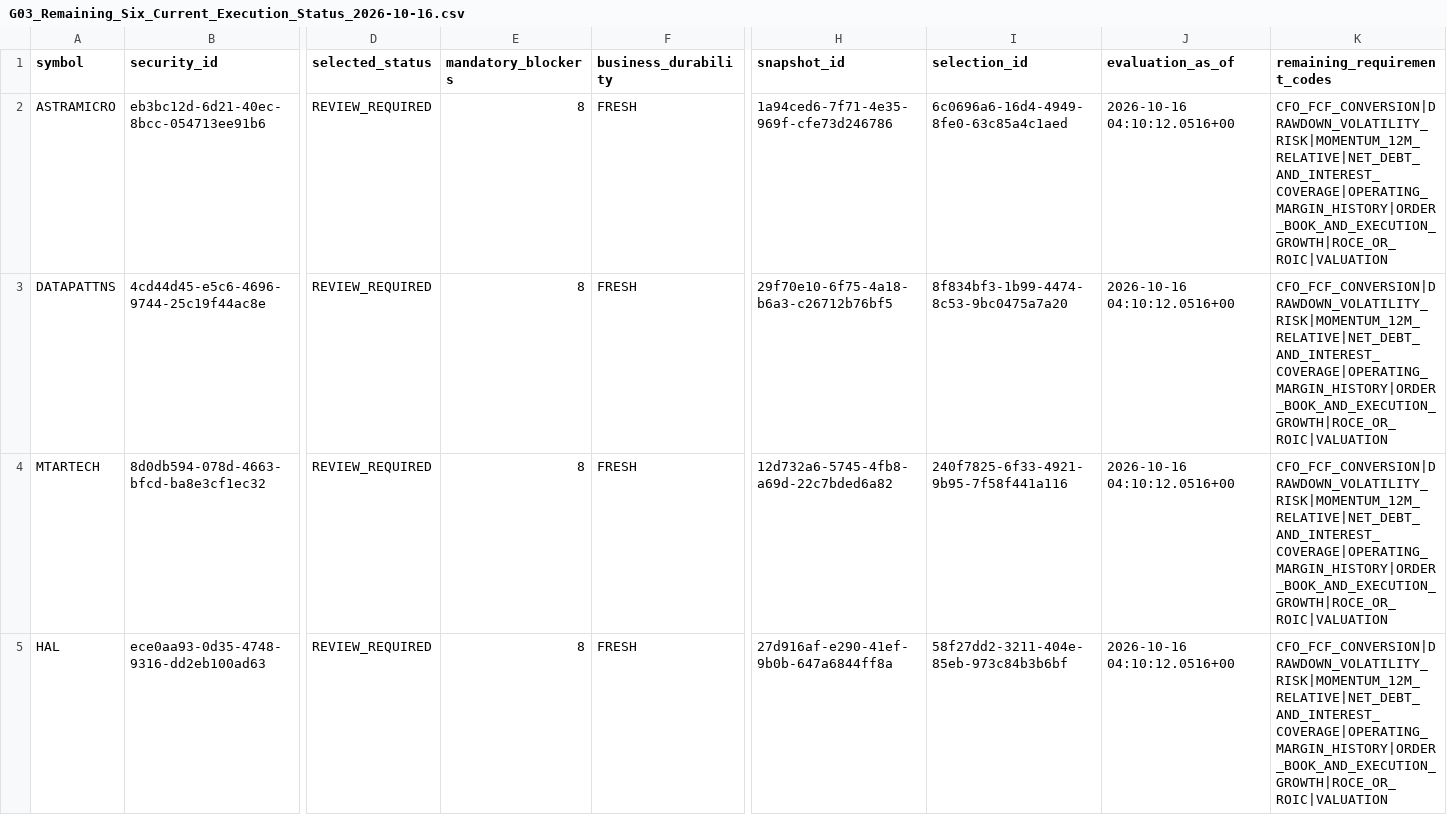
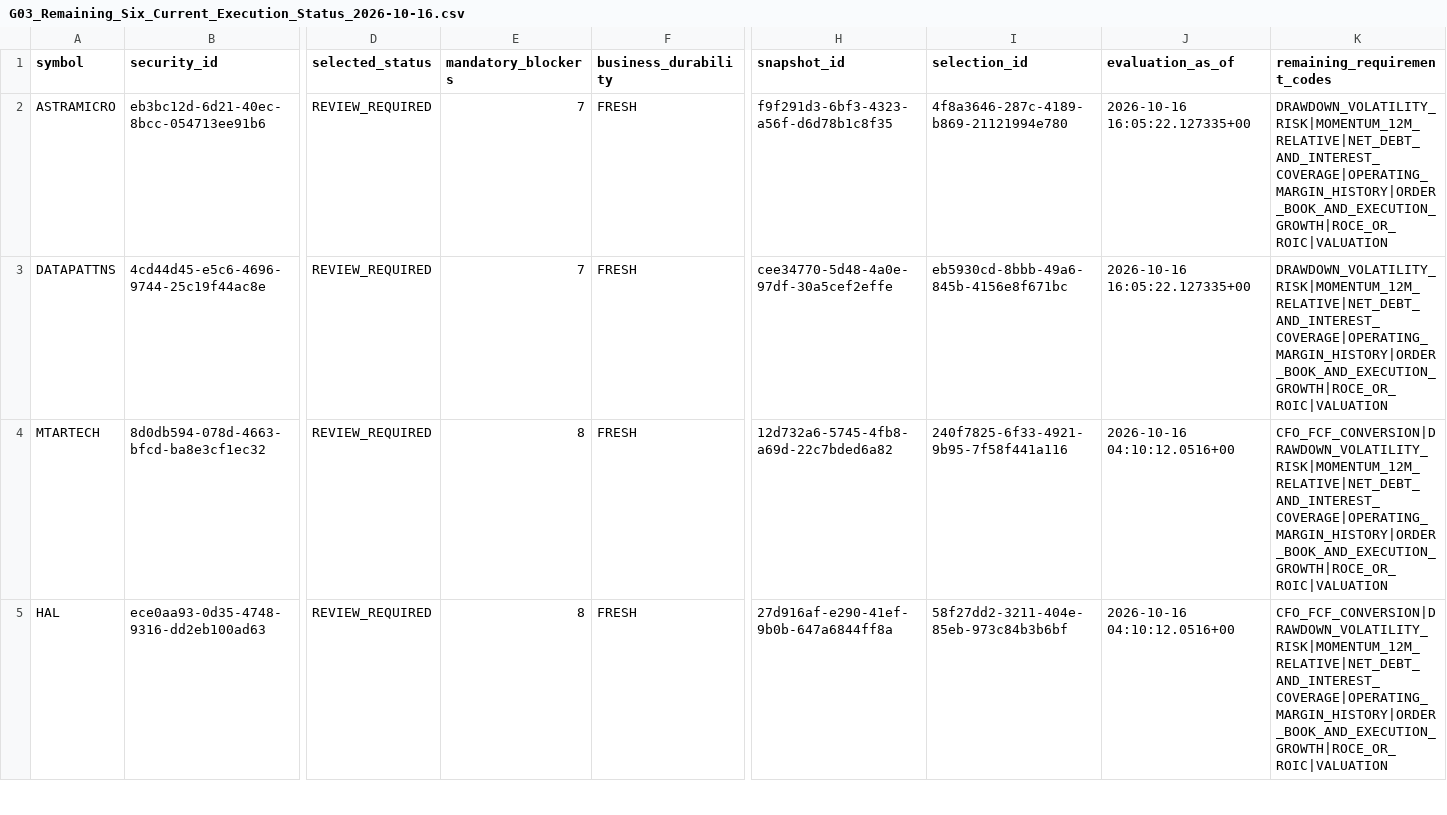
Before and after one commit to drddutta-portfolio/PortfiolioAI, a CSV file: docs/private/v1-4-industry-batches/G03_Remaining_Six_Current_Execution_Status_2026-10-16.csv, drawn as a sheet; only a part is shown, gaps mark what is left out; the diff names each change by its address in the sheet, - before the commit and + after, or states it on an @@ line.

```diff
--- a/docs/private/v1-4-industry-batches/G03_Remaining_Six_Current_Execution_Status_2026-10-16.csv
+++ b/docs/private/v1-4-industry-batches/G03_Remaining_Six_Current_Execution_Status_2026-10-16.csv
-E2:E3 (mandatory_blockers): 8
+E2:E3 (mandatory_blockers): 7
-H2 (snapshot_id): 1a94ced6-7f71-4e35-969f-cfe73d246786
+H2 (snapshot_id): f9f291d3-6bf3-4323-a56f-d6d78b1c8f35
-I2 (selection_id): 6c0696a6-16d4-4949-8fe0-63c85a4c1aed
+I2 (selection_id): 4f8a3646-287c-4189-b869-21121994e780
-J2:J3 (evaluation_as_of): 2026-10-16 04:10:12.0516+00
+J2:J3 (evaluation_as_of): 2026-10-16 16:05:22.127335+00
-K2:K3 (remaining_requirement_codes): CFO_FCF_CONVERSION|DRAWDOWN_VOLATILITY_RISK|MOMENTUM_12M_RELATIVE|NET_DEBT_AND_INTEREST_COVERAGE|OPERATING_MARGIN_HISTORY|ORDER_BOOK_AND_EXECUTION_GROWTH|ROCE_OR_ROIC|VALUATION
+K2:K3 (remaining_requirement_codes): DRAWDOWN_VOLATILITY_RISK|MOMENTUM_12M_RELATIVE|NET_DEBT_AND_INTEREST_COVERAGE|OPERATING_MARGIN_HISTORY|ORDER_BOOK_AND_EXECUTION_GROWTH|ROCE_OR_ROIC|VALUATION
-H3 (snapshot_id): 29f70e10-6f75-4a18-b6a3-c26712b76bf5
+H3 (snapshot_id): cee34770-5d48-4a0e-97df-30a5cef2effe
-I3 (selection_id): 8f834bf3-1b99-4474-8c53-9bc0475a7a20
+I3 (selection_id): eb5930cd-8bbb-49a6-845b-4156e8f671bc
```
Also changed, not shown: docs/private/v1-4-industry-batches/Frozen_111_Batch_Execution_Ledger.csv, 4 other files.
○ ○ ○
◆ WHAT IS NEEDED
Your copy should match the entries above exactly and contain no pictures.

◆ TASK OUTPUT
Before and after one commit to drddutta-portfolio/PortfiolioAI, a CSV file: docs/private/v1-4-industry-batches/G03_Remaining_Six_Current_Execution_Status_2026-10-16.csv, drawn as a sheet; only a part is shown, gaps mark what is left out; the diff names each change by its address in the sheet, - before the commit and + after, or states it on an @@ line.

```diff
--- a/docs/private/v1-4-industry-batches/G03_Remaining_Six_Current_Execution_Status_2026-10-16.csv
+++ b/docs/private/v1-4-industry-batches/G03_Remaining_Six_Current_Execution_Status_2026-10-16.csv
-E2:E3 (mandatory_blockers): 8
+E2:E3 (mandatory_blockers): 7
-H2 (snapshot_id): 1a94ced6-7f71-4e35-969f-cfe73d246786
+H2 (snapshot_id): f9f291d3-6bf3-4323-a56f-d6d78b1c8f35
-I2 (selection_id): 6c0696a6-16d4-4949-8fe0-63c85a4c1aed
+I2 (selection_id): 4f8a3646-287c-4189-b869-21121994e780
-J2:J3 (evaluation_as_of): 2026-10-16 04:10:12.0516+00
+J2:J3 (evaluation_as_of): 2026-10-16 16:05:22.127335+00
-K2:K3 (remaining_requirement_codes): CFO_FCF_CONVERSION|DRAWDOWN_VOLATILITY_RISK|MOMENTUM_12M_RELATIVE|NET_DEBT_AND_INTEREST_COVERAGE|OPERATING_MARGIN_HISTORY|ORDER_BOOK_AND_EXECUTION_GROWTH|ROCE_OR_ROIC|VALUATION
+K2:K3 (remaining_requirement_codes): DRAWDOWN_VOLATILITY_RISK|MOMENTUM_12M_RELATIVE|NET_DEBT_AND_INTEREST_COVERAGE|OPERATING_MARGIN_HISTORY|ORDER_BOOK_AND_EXECUTION_GROWTH|ROCE_OR_ROIC|VALUATION
-H3 (snapshot_id): 29f70e10-6f75-4a18-b6a3-c26712b76bf5
+H3 (snapshot_id): cee34770-5d48-4a0e-97df-30a5cef2effe
-I3 (selection_id): 8f834bf3-1b99-4474-8c53-9bc0475a7a20
+I3 (selection_id): eb5930cd-8bbb-49a6-845b-4156e8f671bc
```
Also changed, not shown: docs/private/v1-4-industry-batches/Frozen_111_Batch_Execution_Ledger.csv, 4 other files.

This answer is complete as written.